Girls Night Out
There was a palpable feeling of ease as people grabbed their beers and just hung out while banging their heads to some drum & bass, techno and even some absolutely electrifying nods to mainstream Indian hip-hop. If the North Stage was a king, shaped by the burden of responsibility, the yard was almost like a fun prince who could afford to let their hair down and just enjoy themselves without necessarily worrying about what electronic music purists would think. The stage featured established and up-and-coming artists that included Girls Night Out, OX7GEN, GoodMostlyBad, Belgian DJ Nosedrip, London-based Producer Otik, and more.
Other honourable mentions during my time at the festival included the Corona Sunset Stage, a rooftop sundowner that featured a host of markedly more chill and down-tempo producers and DJs and the Budweiser Beats Bar, which became my personal favourite pop-up. The Beats Bar was like an escape to a bygone era of the 80s and the 90s that intersected music, art, and absolutely devastatingly potent cocktails created in collaboration with New Delhi’s ‘Lair’. As people lined up outside to catch one of the final acts of the night at the Peacock Club, it felt very much like we’d found our own secret spot, away from the bustling crowds and the biting cold. There was a warmth and an energy here that made me feel like I was in a neighbourhood pub back home, catching up with old friends and getting to know new ones.

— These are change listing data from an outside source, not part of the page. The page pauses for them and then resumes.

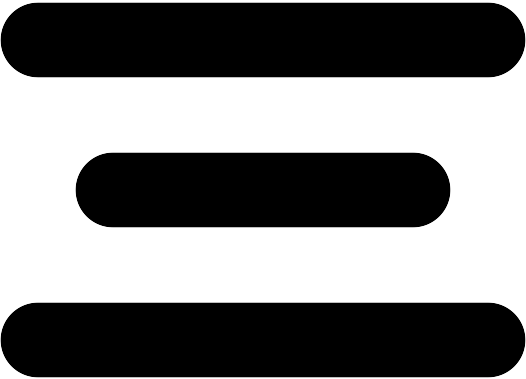
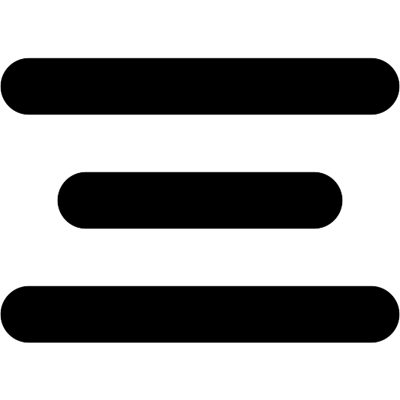
updated menu images

diff --git a/script.js b/script.js
@@ -1,5 +1,15 @@
-document.querySelector('.menu-toggle').addEventListener('mouseover', menuToggle);
+let menuOpen = false;
+document.querySelector('.menu-toggle').addEventListener('click', menuToggle);
 
 function menuToggle() {
-    // Add your code here to handle the menu toggle functionality
+    let menuToggleImg = document.getElementById('menu-toggle');
+    if (!menuOpen) {
+        menuToggleImg.src = "/images/noun-close-crop.png";
+        menuToggleImg.alt = "burger menu close";
+        menuOpen = true;
+    } else {
+        menuToggleImg.src = "/images/noun-burger-menu-crop.png";
+        menuToggleImg.alt = "burger menu open";
+        menuOpen = false;
+    }
 }

diff --git a/index.html b/index.html
@@ -22,7 +22,7 @@
             </div>  
         </nav>
         <menu class="burger-menu" tabindex="0">
-        <li class="menu-toggle"><a href="#"><img src="/images/noun-close-crop.png" alt="burger menu open" width="40"></a></li>
+        <li class="menu-toggle"><a href="#"><img id="menu-toggle" src="/images/noun-burger-menu-crop.png" alt="burger menu open" width="40"></a></li>
         <li class="nav-item"><a href="index.html">Home</a></li>
         <li class="nav-item"><a href="#">Browse Alien Lifeforms</a></li>
         <li class="nav-item"><a href="#">How to Submit an Update</a></li>

diff --git a/styles.css b/styles.css
@@ -79,6 +79,7 @@ nav {
 
 menu {
     list-style-type: none;
+    background-color: blue;
 }
 
 menu li {
@@ -91,6 +92,10 @@ menu li.nav-item {
     display: none;
 }
 
+li.menu-toggle a {
+    padding: 0;
+    height: 4rem;
+}
 
 .logo {
     position: absolute;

Stepping into the world of Magnetic Fields is a heady mix of a bygone era of swords, shields, kings, queens and regality as well as a glimpse into the future of culture across the country; a future that’s unafraid of taking bold steps forward while paying tribute to everything that’s come before it; a future that gives back to the communities and individuals that are responsible for its very existence.
It’s clear that everyone involved in the fest, from the organizers to partners and brands like Budweiser, understands that for a fest to achieve permanence, they have to go beyond things you can see on the surface. A festival is more than its stages, its lineup and its extra frills.
It’s an entity that taps into the cultural zeitgeist, takes note of its surroundings and the people that support the festival and makes a concerted effort to raise the bar higher and higher with every edition. It has to be ready to carry the full weight of the culture and the subcultural movements that come with it. It has to be bold and ready to do things unconventionally without putting the underlying structures of the festival at risk. It becomes a delicate balance of awareness, curation and attention to the subtle nuances that make or break any experience.
Magnetic Fields isn’t perfect, but if nothing else, it’s laid a blueprint for any festival, big or small, that dares to break the mould and become a genuine cultural movement; a platform of expression for diverse genres, one that refuses to compromise on anything that truly matters.
Every edition of the festival is a challenge to the culture that screams out, “Go on, try to do better.”
It’s now up to us to rise to the occasion.
You can follow Magnetic Fields here.